Fingerless gloves have always had an aura of romance for me, conjuring up images of nineteenth-century heroes and heroines in chilly garrets or country houses, but until recently, I avoided wearing them. They seemed impractical—not enough coverage to keep fingers warm on a cold day outside, and unnecessary indoors. Then I moved into an early Victorian limestone house with a frosty third-floor library. Now I’m a convert. With these gloves on I can type or knit, and with warm wrists, the rest of me stays toasty. The snug fit ensures they don’t get in the way of busy hands. A thumb gusset positioned slightly toward the palm prevents the patterned back from torqueing out of alignment, and detailed instructions ensure a tidy join between thumb and hand. The stitch pattern is adapted from the gansey stitch, “Filey Steps”. Note that in order to maintain the feel of the original stitch, the cables are deliberately not mirrored within each glove; instead, each glove mirrors the other. By switching yarn weights and needle sizes, a single set of instructions becomes a “one size fits most” pattern, from small women through to medium sized men.

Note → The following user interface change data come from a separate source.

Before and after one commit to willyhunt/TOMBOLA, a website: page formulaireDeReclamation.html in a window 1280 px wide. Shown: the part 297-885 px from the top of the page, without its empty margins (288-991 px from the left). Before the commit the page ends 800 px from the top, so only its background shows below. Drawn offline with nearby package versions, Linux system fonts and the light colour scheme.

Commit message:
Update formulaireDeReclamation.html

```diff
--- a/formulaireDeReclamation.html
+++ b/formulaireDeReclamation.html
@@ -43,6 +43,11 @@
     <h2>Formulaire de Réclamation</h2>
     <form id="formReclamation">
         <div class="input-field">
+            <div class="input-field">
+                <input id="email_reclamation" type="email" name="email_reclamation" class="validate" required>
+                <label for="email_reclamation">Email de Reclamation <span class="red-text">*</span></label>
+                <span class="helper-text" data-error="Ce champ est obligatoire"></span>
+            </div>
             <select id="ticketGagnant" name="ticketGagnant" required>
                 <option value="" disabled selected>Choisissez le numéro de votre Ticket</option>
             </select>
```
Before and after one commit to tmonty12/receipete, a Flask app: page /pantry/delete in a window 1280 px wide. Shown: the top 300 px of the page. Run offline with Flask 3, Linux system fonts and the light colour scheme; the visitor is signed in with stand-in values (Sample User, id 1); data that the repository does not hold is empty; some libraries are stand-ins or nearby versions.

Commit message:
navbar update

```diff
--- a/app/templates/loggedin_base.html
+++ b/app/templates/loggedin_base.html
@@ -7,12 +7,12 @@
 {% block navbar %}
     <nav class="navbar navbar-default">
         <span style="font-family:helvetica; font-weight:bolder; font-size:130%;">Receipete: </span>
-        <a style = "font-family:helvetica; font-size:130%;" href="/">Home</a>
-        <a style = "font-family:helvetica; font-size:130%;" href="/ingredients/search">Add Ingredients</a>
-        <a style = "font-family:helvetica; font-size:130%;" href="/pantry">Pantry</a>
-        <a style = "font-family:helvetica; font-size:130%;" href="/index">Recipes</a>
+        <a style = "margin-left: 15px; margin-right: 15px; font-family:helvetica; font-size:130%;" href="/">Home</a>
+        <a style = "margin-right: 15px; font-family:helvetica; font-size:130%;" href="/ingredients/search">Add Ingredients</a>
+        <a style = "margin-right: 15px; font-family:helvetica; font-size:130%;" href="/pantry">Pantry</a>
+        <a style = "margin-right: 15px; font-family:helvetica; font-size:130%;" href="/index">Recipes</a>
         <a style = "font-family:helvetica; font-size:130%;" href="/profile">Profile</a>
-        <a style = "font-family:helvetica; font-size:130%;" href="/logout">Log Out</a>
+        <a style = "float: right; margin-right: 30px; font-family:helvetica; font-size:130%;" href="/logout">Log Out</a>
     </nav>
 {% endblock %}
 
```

Like socks, these gloves are knitted on smaller needles at a firmer gauge than usual for the suggested yarns. They are intended to fit closely and slightly stretched. Choose your needle size based on the needle size you would need to achieve the following sweater gauges,
S: 24 sts = 4”/ 10 cm
M: 22 sts = 4”/ 10 cm
L: 20 sts = 4”/ 10 cm
then GO DOWN TWO NEEDLE SIZES.
S and M take 1 skein of Chickadee. L takes 2 skeins of Owl or Owl Tweet, although only very little of the second skein.